SKOS - Simple Knowledge Organization System. SKOS is a special language for encoding terms lists and thesauri. It has built-in relationships like "broader than" and "narrower than." It also provides for preferred and alternate display forms.
SPARQL. SPARQL is the equivalent of SQL designed for the semantic web. It allows the construction of queries for linked data.
Library Metadata on the Semantic Web
In order to make use of the Semantic Web, it is first necessary to define your metadata in a SW-compatible format, using RDFs and/or OWL. Some library data has been defined in this way, primarily the data elements defined in the RDA standard, as well as the IFLA standards: FRBR, FRAD, and ISBD. Other members of the "FR" family (or "framily") are in development.
These element sets have been defined using the Open Metadata Registry. There is a page listing all of the RDA elements and vocabularies. The IFLA standards can be located by clicking on "Elements" in the right-hand list. They will appear on the first page. (Look around, you might find other interesting metadata.)
Library Vocabularies in Semantic Web Format
Library metadata makes much use of controlled vocabularies, and these are an obvious and relatively simple set of data that can be added to the Semantic Web. Below are some sites with library vocabularies.
- Library of Congress Vocabularies
- RDA Vocabularies and Elements
- FRBR, FRAD, ISBD, and others
- Dewey Summaries
In particular, note how the Dewey summaries can express the different languages that Dewey has been translated to. There is also work being done to translate RDA properties and vocabulary lists. Here is a sample entry with both English and German terms:
The key thing about the RDA Carrier example is that the identifier for RDA Carrier remains the same for both language versions, but displays of terms and definitions (and any other information) can be specific to one language or the other.
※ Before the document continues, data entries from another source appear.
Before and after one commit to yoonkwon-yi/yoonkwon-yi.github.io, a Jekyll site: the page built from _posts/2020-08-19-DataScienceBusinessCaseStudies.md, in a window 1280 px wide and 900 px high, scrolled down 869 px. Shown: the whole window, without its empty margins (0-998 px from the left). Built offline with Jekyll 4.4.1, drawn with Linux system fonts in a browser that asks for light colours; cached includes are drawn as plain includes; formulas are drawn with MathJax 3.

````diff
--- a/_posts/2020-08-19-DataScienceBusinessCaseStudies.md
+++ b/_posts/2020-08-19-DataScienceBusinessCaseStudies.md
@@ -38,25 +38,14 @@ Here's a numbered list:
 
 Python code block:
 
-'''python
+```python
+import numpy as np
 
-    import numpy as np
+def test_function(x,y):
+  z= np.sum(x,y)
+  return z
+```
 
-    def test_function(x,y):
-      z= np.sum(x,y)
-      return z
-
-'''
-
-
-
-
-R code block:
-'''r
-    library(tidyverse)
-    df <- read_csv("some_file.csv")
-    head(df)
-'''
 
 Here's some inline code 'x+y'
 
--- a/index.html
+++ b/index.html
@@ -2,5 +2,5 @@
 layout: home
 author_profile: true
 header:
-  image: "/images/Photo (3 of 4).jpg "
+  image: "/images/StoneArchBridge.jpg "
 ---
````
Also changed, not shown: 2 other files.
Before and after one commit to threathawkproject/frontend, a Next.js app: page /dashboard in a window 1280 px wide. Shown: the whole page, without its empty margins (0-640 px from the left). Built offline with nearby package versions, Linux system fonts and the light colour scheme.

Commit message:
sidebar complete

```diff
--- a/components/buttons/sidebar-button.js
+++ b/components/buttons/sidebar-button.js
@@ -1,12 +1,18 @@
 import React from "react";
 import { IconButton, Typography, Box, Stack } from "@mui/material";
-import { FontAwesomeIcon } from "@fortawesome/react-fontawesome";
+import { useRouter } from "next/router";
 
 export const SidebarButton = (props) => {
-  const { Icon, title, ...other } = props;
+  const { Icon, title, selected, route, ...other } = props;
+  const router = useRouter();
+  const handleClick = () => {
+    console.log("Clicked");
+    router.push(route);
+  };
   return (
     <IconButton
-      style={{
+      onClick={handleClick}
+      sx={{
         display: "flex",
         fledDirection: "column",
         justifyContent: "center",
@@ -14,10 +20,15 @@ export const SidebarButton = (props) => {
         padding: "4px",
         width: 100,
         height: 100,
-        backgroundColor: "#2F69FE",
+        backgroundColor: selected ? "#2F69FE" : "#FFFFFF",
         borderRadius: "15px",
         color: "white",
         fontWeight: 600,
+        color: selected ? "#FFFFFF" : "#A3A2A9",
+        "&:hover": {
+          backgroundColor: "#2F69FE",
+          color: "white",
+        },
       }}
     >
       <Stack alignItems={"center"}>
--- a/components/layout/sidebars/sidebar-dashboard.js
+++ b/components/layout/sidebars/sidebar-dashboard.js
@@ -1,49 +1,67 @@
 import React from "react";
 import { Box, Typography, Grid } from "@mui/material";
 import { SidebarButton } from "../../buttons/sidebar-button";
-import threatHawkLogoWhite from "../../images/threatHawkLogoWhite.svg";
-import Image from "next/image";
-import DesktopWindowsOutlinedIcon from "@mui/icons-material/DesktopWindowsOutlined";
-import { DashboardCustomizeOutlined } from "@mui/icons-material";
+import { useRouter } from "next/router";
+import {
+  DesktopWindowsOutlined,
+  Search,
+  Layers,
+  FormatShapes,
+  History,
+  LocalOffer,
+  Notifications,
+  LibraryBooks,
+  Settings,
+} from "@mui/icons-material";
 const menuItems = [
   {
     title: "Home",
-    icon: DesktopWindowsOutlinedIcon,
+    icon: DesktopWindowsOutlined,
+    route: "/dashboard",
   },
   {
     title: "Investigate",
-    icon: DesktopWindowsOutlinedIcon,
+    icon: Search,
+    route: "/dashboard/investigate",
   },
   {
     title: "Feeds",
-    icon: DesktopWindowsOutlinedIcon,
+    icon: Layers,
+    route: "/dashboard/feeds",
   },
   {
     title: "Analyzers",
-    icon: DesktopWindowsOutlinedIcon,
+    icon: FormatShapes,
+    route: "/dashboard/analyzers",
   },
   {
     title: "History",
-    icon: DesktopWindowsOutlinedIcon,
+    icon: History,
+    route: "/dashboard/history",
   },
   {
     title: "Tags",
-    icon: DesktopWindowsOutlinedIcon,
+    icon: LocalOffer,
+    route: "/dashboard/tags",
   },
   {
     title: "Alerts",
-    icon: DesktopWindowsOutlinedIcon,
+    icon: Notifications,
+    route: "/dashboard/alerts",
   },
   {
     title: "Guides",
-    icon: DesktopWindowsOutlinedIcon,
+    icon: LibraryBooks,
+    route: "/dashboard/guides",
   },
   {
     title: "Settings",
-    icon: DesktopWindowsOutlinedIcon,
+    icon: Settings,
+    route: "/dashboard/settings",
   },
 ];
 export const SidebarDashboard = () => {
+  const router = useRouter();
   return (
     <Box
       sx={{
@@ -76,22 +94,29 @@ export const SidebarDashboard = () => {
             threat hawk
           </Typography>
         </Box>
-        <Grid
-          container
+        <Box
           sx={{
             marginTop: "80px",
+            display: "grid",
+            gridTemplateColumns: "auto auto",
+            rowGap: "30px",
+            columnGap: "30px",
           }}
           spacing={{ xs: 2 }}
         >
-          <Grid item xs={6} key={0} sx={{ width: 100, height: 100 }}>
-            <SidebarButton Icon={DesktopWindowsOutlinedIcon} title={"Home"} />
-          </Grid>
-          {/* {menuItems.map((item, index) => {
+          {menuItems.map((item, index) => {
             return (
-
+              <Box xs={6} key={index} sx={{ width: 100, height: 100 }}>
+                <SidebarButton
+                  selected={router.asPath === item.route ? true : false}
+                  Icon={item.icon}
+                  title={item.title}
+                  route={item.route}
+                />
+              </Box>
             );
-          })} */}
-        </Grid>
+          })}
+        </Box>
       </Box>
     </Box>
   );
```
This brings us much closer to sharing our bibliographic data between communities because we can use exactly the same data without compromising the langauge needs of our users.
Bibliographic Metadata on the Semantic Web
There are many efforts to make use of bibliographic metadata on the semantic web. A number of these come out of academic communities that are creating repositories of academic works. Of interest is CiTO which is a list of relationships between a citing text and a cited resource. The links below lead to some bibliographic metadata schemas.
- Bibliographic Ontology (BIBO)
- Citation Typing Ontology (CiTO)
- FRBR-Aligned Bibliographic Ontology (FABiO)
There are some metadata sets that can be used widely for common data like geographic names, events, and persons. There isn't nearly enoug of this type of metadata and that means that for many common data types the same information isbeing coded in many different metadata schemas. Hopefully the range of commonly useful types will increase because it will make it easier to create metadata for specific applications or functions.
Bibliographic Linked Data - Examples
These are all examples of linked bibliographic data that is visible on the web both in a human-readable and machine-consumable format.
Open Research Online
The Metadata Registry Sandbox
You can experiment with creating vocabularies and metadata elements in the Open Metadata Registry Sandbox. You will need to set up a logon id and password. After that you will see the "(add)" link beside "Vocabularies" and "Elements" on the upper right. Feel free to look at what others have done and to create your own metadata. Once you have filled in the information for an element or term and saved it, you will then be able to see the result in RDF by clicking on the link on the bottom right.